I’ve said a few times that we won’t know the answer to whether Missouri Rep. Todd Akin stays in the Missouri senate race until after Labor Day. Once the initial outrage over his offensive remarks about rape victims have had a chance to fade in the public’s memory, a new poll will come out to gauge how the voters still feel about him. If he’s continuing to trail Democratic Senator Claire McCaskill, especially by the margin he was behind in the last poll, I predict he will begin the court proceedings to drop out, and a new candidate will be found. If the race is competitive again, the Republican support (and money) will quietly but inevitably return.
Now, less than two weeks after the incident, a poll is out showing that Akin has regained his lead, now with 45 percent support to McCaskill’s 42. According to the polling firm, Wenzel Strategies:
Despite the firestorm of news in the Senate race over the past few weeks, most voters have already made up their mind in the race, the survey shows. The fact that 80% said they were firm in their choice certainly indicates that this is a race that will be decided more by ideology and turnout efforts by the campaigns and less by breaking news that flashes across the news pages and cable news channels. Overall, just 12% said they could change their minds before they vote, and 8% said they were very open to changing their minds before they cast their ballots.
But is the poll unbiased? The group was hired by Family Research Council, one of the handful “traditional values” political action groups offering its continued full-fledged support of Akin. FRC PAC Chairman Tony Perkins stated in regards to his PAC’s poll that:
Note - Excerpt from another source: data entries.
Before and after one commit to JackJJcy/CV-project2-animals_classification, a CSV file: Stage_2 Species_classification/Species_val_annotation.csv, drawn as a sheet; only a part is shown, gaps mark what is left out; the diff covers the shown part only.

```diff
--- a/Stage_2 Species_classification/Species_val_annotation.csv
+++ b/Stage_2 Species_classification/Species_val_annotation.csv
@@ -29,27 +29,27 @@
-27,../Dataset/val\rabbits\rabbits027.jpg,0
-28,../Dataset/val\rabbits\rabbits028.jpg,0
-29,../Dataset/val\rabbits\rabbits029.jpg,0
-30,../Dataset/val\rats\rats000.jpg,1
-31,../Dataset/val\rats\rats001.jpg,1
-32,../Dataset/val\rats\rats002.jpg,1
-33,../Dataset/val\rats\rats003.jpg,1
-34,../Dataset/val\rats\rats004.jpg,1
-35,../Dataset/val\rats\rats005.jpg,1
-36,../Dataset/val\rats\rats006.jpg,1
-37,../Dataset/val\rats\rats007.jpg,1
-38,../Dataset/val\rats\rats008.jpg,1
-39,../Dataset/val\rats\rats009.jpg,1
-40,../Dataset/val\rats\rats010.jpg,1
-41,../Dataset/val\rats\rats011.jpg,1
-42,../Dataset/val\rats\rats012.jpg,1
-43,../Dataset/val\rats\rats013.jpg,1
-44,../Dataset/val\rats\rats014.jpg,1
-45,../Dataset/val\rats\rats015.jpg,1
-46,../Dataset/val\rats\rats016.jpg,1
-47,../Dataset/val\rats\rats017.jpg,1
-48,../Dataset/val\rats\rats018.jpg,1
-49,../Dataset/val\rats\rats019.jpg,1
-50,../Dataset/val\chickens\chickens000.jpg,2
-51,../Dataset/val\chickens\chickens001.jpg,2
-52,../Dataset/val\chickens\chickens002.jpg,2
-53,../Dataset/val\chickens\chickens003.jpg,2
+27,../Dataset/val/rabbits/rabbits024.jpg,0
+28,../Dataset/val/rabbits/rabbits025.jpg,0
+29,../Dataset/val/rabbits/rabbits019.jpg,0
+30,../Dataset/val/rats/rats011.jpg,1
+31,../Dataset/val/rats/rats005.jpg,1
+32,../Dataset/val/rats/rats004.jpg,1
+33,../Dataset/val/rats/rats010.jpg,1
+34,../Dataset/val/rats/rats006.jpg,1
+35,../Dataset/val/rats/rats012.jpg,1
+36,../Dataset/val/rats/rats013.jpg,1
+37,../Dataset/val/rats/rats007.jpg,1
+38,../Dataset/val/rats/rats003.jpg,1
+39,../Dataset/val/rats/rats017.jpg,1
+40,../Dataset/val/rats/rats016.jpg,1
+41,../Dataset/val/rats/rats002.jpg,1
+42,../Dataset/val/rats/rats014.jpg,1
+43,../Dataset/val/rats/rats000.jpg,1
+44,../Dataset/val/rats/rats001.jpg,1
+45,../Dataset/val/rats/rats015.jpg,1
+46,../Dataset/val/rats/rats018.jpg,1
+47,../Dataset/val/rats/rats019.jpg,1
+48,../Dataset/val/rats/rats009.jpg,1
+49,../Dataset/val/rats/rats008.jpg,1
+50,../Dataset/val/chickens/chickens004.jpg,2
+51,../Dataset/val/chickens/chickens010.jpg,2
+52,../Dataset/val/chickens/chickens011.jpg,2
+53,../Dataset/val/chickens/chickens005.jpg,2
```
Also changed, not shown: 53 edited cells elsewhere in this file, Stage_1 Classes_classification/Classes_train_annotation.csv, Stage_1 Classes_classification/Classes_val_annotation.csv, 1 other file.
This polling shows that Missouri voters are returning to the substance of this race and the clear contrast of records between Todd Akin and Claire McCaskill. Throughout his career, Todd Akin has consistently fought for legislation that honors marriage, human life, religious freedom, and national security. He also has a long record of opposing the commodification of women–in stark contrast to his opponent and liberal detractors, who promote groups like Planned Parenthood while ignoring how abortion harms them.
The poll may be a true representation of the voters in Missouri. Or it may be a biased result meant to encourage the GOP to return resources to Akin and not abandon the Missouri race, especially in the wake of the National Republican Senatorial Committee announcing it would pull its funding from Missouri to use in North Dakota instead. In either case, it is a sign that the race is no where near settled in Missouri.